Public Involvement in Enforcement
Public involvement and information about the Nuclear Regulatory Commission's activities is a cornerstone of strong, fair regulation of the nuclear industry. The NRC recognizes the public's interest in the proper regulation of nuclear activities and provides opportunities for citizens to make their opinions known. This page describes the various ways the public may get involved in the NRC's enforcement program.
On this page:
- Status of OE-lead Agency Initiatives
- Meetings and Workshops
- Attending Predecisional Enforcement and Regulatory Conferences
- Hearing Opportunities in Enforcement Proceedings
- Reporting Safety or Security Concerns
- Petitions for Enforcement Action (2.206 Petitions)
NOTE: Please be aware that any comments that you submit to the NRC will be considered a public record and entered into the agency's electronic record keeping system.
Commenting on the Enforcement Policy or Program
Status of OE-lead Agency Initiatives
NRC Enforcement Policy
The NRC Enforcement Policy (Policy) sets forth the general principles governing the NRC's enforcement program and the Commission's expectations regarding the process to be used by the staff to assess and disposition violations of NRC requirements.

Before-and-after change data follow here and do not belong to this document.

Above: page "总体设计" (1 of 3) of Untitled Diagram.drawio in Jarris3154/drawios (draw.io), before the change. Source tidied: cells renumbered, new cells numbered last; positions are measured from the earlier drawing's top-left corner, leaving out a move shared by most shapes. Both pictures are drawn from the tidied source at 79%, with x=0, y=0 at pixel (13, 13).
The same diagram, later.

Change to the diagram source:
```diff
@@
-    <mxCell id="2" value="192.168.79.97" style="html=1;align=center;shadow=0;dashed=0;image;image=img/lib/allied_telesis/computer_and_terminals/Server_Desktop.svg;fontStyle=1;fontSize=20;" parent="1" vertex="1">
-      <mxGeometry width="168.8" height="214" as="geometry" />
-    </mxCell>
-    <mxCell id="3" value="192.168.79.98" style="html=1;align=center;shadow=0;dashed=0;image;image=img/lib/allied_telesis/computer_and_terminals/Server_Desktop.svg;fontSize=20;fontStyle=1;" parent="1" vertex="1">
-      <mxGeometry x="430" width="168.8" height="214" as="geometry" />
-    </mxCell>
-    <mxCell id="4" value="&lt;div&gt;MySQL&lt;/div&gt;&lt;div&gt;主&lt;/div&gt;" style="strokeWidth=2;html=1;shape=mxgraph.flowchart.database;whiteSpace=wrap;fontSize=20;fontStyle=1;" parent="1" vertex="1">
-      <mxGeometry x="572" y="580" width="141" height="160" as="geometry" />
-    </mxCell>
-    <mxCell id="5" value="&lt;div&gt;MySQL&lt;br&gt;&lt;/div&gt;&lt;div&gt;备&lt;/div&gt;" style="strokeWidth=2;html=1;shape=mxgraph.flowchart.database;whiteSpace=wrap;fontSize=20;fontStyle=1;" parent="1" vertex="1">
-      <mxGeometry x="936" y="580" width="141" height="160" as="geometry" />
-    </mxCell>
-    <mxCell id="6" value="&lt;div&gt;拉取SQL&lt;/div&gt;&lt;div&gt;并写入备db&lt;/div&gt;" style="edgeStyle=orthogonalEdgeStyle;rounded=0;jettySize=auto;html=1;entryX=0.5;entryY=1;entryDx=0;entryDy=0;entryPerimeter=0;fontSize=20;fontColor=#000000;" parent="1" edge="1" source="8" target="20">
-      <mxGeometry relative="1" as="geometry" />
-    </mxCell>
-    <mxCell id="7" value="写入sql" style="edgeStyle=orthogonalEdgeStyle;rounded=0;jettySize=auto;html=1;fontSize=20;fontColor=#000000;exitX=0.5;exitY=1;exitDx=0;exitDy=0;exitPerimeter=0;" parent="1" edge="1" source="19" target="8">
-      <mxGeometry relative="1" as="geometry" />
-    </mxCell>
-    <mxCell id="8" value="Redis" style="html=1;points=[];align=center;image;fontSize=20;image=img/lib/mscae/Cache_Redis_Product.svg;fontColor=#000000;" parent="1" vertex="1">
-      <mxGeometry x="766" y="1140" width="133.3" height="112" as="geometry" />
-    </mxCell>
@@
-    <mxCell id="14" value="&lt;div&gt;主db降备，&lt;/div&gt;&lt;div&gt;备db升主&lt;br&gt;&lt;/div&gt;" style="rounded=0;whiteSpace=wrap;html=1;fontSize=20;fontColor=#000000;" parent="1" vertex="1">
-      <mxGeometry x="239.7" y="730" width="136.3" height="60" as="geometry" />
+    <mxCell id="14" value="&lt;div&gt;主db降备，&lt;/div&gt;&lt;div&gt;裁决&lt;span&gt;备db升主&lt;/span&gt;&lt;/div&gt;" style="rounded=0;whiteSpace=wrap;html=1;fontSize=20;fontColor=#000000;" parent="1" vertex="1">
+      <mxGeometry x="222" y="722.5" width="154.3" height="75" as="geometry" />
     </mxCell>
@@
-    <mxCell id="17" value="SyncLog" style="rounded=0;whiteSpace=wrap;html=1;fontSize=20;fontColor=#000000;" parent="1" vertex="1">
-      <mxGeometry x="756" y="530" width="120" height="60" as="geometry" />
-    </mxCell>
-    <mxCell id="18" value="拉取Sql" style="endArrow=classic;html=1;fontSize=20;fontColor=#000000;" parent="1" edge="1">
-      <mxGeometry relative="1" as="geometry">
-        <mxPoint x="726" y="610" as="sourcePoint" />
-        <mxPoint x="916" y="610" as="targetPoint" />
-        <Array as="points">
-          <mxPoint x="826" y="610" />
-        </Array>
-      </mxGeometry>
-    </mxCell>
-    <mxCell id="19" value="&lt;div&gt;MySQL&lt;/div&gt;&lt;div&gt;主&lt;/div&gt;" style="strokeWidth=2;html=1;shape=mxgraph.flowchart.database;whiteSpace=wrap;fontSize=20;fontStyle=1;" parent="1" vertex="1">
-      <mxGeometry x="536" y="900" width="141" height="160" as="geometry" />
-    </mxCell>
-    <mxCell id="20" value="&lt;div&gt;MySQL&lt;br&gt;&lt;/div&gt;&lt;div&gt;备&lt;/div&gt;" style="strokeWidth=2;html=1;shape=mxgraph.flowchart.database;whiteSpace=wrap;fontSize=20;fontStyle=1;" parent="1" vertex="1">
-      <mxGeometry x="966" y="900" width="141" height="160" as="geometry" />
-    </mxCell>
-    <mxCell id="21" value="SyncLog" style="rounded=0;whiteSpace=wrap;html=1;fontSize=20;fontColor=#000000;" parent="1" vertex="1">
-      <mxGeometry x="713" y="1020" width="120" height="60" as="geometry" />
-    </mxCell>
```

Revisions to the Policy are periodically made to reflect any changes to the Commission's expectations regarding the NRC's enforcement program.
Public Involvement in the Revisions to the Enforcement Policy
Prior to revising the Policy, the NRC will normally publish a notice of availability of draft changes and request for comments on proposed revisions to the Policy in the Federal Register. During the comment period, members of the public may provide comments on the proposed changes. Additional information, including proposed changes to the Policy, is located at the NRC's Enforcement Policy page.
Alternative Dispute Resolution (ADR)
The enforcement Alternative Dispute Resolution (ADR) Process pilot program concluded. The results of the pilot indicated that the use of ADR in certain kinds of enforcement cases was generally successful. Based on the results of the pilot, improvements were made to the ADR process and the agency will continue to use this process for certain kinds of enforcement cases.
Meetings and Workshops
From time to time, the NRC conducts meetings or workshops to address specific enforcement issues. These meetings may be conducted in the Washington, D.C. area or in the areas around the NRC's four regional offices. In some cases, meetings may be held in the community near a nuclear power plant or other facility to make it easier for the public to participate. Meetings and workshops will be listed on our Public Meeting Schedule page.
Attending Predecisional Enforcement and Regulatory Conferences
Predecisional enforcement conferences are often held with a licensee, a vendor, or other person before the NRC makes its final decision on a significant enforcement action. Regulatory Conferences are conducted (in lieu of predecisional enforcement conferences) when apparent violations are associated with findings evaluated by the reactor oversight process's Significance Determination Process. In most cases, these conferences are open to public observation. See our page on Upcoming Conferences.
Hearing Opportunities in Enforcement Proceedings
The NRC provides opportunities for members of the public to request hearings in enforcement proceedings. See Hearing Opportunities and License Applications for current information on opportunities to request a hearing in major enforcement proceedings.
Reporting Safety or Security Concerns
Often workers at nuclear power plants or members of the public raise concerns that safety rules are not being followed at the facilities where they work or near where they live. The NRC has established a formal process for reviewing and resolving these concerns.
The NRC encourages workers in the nuclear industry to take their concerns directly to their employer because he or she has the primary responsibility for maintaining safe operations. However, should employees not be satisfied by company response or choose to bring their safety concerns directly to the NRC, they may Report a Safety or Security Concern through NRC's toll-free safety hotline. Any member of the public may voice safety concerns in this same manner. Learn more by visiting our Allegations page or consulting our brochure "Reporting Safety Concerns."
Petitions for Enforcement Action Under 10 CFR 2.206
In accordance with Part 2.206 of NRC's regulations, any member of the public may raise potential health and safety issues in a petition to the NRC requesting that the NRC take specific enforcement action regarding a licensed, operating facility. To learn more about this process, see our detailed instructions: Petition the NRC To Take an Enforcement Action.